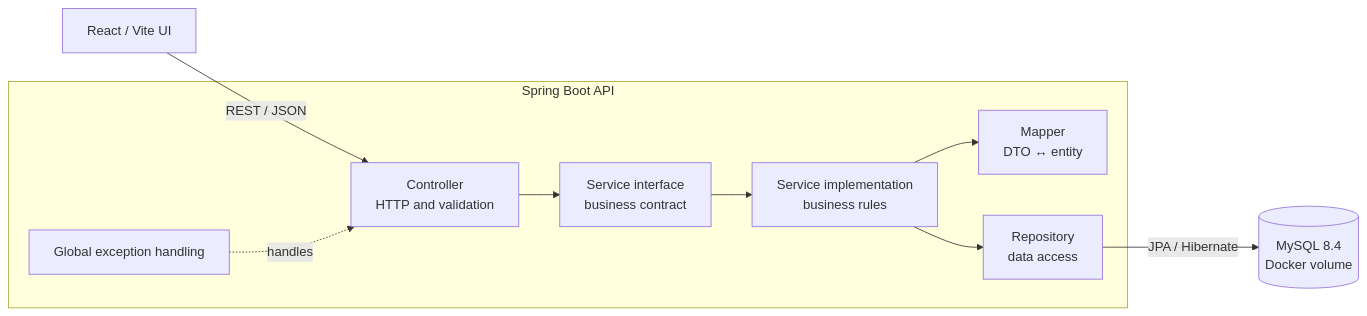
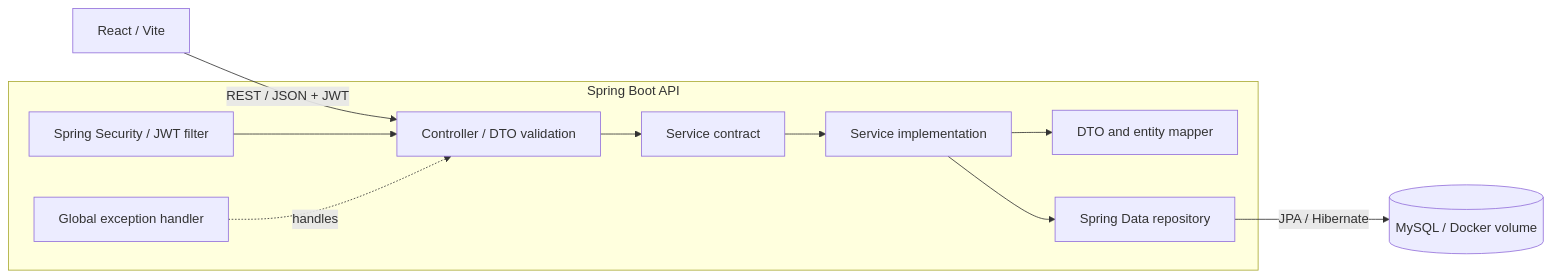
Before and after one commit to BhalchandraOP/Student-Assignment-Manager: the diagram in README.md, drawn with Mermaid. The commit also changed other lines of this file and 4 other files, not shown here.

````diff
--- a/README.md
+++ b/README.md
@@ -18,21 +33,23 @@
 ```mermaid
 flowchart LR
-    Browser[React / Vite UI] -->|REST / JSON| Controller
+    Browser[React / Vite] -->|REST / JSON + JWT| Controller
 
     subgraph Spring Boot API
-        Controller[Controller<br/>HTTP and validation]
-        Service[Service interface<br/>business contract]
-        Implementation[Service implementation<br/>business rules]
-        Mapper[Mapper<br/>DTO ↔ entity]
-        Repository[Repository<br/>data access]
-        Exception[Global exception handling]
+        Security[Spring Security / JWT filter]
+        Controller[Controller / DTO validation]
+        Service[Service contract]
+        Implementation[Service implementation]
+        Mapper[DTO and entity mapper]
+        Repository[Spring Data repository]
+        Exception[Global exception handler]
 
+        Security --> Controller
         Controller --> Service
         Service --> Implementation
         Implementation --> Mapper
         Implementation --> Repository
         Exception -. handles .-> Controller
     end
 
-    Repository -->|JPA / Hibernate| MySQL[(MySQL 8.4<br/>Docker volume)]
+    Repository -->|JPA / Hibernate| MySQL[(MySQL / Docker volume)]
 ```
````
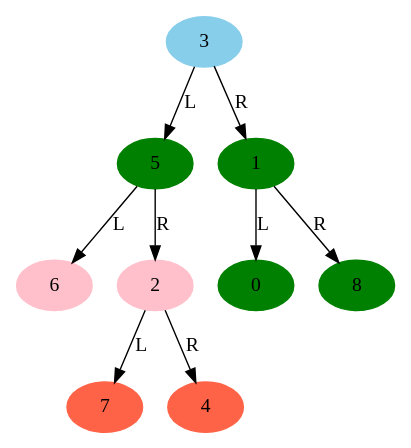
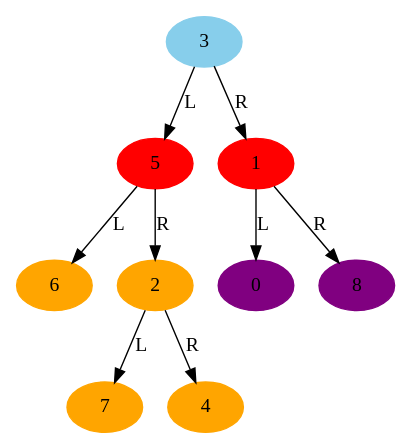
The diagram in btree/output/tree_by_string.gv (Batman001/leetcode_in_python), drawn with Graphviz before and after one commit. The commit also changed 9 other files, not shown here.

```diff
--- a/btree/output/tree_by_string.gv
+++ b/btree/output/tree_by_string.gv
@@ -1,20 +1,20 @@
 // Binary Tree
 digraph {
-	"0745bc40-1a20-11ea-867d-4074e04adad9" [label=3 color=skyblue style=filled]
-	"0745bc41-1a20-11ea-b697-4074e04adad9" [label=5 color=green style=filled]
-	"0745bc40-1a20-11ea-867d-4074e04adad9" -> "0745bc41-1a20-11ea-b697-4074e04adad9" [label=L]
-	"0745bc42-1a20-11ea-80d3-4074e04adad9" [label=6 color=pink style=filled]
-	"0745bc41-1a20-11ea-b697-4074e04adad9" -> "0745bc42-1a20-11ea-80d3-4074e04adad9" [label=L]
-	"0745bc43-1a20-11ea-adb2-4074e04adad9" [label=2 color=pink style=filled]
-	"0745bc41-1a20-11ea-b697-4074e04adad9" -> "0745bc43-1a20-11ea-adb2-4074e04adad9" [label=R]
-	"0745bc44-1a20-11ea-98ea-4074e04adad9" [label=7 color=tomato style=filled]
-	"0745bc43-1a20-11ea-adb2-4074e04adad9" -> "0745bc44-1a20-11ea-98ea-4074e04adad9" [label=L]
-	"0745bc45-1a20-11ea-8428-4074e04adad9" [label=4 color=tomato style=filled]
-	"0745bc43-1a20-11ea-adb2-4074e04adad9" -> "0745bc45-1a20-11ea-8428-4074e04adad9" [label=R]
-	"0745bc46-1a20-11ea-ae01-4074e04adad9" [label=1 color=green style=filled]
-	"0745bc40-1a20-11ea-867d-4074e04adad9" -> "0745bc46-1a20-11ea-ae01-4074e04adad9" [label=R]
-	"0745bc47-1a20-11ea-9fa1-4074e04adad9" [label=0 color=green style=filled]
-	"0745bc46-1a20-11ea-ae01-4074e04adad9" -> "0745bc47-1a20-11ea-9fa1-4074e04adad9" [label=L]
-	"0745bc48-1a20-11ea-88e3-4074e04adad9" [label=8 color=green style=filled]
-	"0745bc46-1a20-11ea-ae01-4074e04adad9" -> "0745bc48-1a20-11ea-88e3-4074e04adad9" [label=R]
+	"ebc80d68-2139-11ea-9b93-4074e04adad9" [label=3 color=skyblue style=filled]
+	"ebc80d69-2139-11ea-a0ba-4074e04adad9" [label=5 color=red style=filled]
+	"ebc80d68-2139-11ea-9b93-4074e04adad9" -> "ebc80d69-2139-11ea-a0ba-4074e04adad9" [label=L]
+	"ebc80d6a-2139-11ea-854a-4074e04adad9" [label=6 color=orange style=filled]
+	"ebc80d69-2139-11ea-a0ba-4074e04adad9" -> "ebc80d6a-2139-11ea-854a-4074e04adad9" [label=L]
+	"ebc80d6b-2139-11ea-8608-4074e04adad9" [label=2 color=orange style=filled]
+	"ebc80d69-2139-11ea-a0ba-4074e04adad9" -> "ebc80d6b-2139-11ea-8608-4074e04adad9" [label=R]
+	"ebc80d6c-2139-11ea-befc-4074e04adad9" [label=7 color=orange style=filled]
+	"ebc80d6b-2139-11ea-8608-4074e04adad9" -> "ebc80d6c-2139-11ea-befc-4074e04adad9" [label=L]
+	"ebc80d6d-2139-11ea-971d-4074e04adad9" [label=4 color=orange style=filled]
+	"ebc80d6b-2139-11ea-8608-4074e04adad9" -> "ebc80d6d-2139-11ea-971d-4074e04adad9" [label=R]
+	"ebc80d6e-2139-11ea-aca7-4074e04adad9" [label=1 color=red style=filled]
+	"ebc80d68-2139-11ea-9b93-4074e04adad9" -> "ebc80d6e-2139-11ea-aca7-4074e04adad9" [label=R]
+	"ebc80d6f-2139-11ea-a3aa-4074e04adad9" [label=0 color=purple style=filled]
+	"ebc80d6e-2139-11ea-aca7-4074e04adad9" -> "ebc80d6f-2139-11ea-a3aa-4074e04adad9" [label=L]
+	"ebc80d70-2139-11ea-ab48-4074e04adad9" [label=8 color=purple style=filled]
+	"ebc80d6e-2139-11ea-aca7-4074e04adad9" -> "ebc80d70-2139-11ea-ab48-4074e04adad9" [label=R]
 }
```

*PROBLEM*
Determine how many lines of the material include the string "purple", and give only the resulting number.

*EXPECTED ANSWER*
2